What you are asked to do -> Write out the entries again. Match each one exactly.
══════════════════════════════
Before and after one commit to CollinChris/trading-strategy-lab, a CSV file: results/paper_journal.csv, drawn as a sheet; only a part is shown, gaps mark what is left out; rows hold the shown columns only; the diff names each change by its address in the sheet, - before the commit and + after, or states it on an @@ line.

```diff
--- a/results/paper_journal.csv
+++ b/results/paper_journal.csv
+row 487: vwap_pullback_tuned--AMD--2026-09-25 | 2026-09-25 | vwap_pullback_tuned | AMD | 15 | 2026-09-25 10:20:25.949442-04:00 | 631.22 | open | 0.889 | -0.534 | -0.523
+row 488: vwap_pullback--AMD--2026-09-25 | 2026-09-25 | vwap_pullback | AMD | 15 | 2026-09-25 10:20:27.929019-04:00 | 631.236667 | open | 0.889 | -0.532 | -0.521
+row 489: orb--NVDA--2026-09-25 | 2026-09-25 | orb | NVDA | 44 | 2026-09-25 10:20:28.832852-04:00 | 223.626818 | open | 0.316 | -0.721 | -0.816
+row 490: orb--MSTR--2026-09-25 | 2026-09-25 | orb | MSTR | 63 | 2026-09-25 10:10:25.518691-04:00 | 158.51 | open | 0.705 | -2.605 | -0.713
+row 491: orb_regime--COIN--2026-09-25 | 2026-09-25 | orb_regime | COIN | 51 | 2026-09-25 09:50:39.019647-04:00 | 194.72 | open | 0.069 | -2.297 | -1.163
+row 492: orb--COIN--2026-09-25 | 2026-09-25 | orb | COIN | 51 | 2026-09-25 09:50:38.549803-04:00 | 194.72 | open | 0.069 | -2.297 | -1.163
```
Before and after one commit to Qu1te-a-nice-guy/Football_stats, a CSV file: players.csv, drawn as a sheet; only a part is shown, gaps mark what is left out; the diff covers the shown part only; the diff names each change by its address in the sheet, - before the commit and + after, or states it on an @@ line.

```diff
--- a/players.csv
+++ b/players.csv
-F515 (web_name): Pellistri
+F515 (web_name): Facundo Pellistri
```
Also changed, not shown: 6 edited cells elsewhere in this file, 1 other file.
══════════════════════════════
Worked solution ->
Before and after one commit to CollinChris/trading-strategy-lab, a CSV file: results/paper_journal.csv, drawn as a sheet; only a part is shown, gaps mark what is left out; rows hold the shown columns only; the diff names each change by its address in the sheet, - before the commit and + after, or states it on an @@ line.

```diff
--- a/results/paper_journal.csv
+++ b/results/paper_journal.csv
+row 487: vwap_pullback_tuned--AMD--2026-09-25 | 2026-09-25 | vwap_pullback_tuned | AMD | 15 | 2026-09-25 10:20:25.949442-04:00 | 631.22 | open | 0.889 | -0.534 | -0.523
+row 488: vwap_pullback--AMD--2026-09-25 | 2026-09-25 | vwap_pullback | AMD | 15 | 2026-09-25 10:20:27.929019-04:00 | 631.236667 | open | 0.889 | -0.532 | -0.521
+row 489: orb--NVDA--2026-09-25 | 2026-09-25 | orb | NVDA | 44 | 2026-09-25 10:20:28.832852-04:00 | 223.626818 | open | 0.316 | -0.721 | -0.816
+row 490: orb--MSTR--2026-09-25 | 2026-09-25 | orb | MSTR | 63 | 2026-09-25 10:10:25.518691-04:00 | 158.51 | open | 0.705 | -2.605 | -0.713
+row 491: orb_regime--COIN--2026-09-25 | 2026-09-25 | orb_regime | COIN | 51 | 2026-09-25 09:50:39.019647-04:00 | 194.72 | open | 0.069 | -2.297 | -1.163
+row 492: orb--COIN--2026-09-25 | 2026-09-25 | orb | COIN | 51 | 2026-09-25 09:50:38.549803-04:00 | 194.72 | open | 0.069 | -2.297 | -1.163
```
Before and after one commit to Qu1te-a-nice-guy/Football_stats, a CSV file: players.csv, drawn as a sheet; only a part is shown, gaps mark what is left out; the diff covers the shown part only; the diff names each change by its address in the sheet, - before the commit and + after, or states it on an @@ line.

```diff
--- a/players.csv
+++ b/players.csv
-F515 (web_name): Pellistri
+F515 (web_name): Facundo Pellistri
```
Also changed, not shown: 6 edited cells elsewhere in this file, 1 other file.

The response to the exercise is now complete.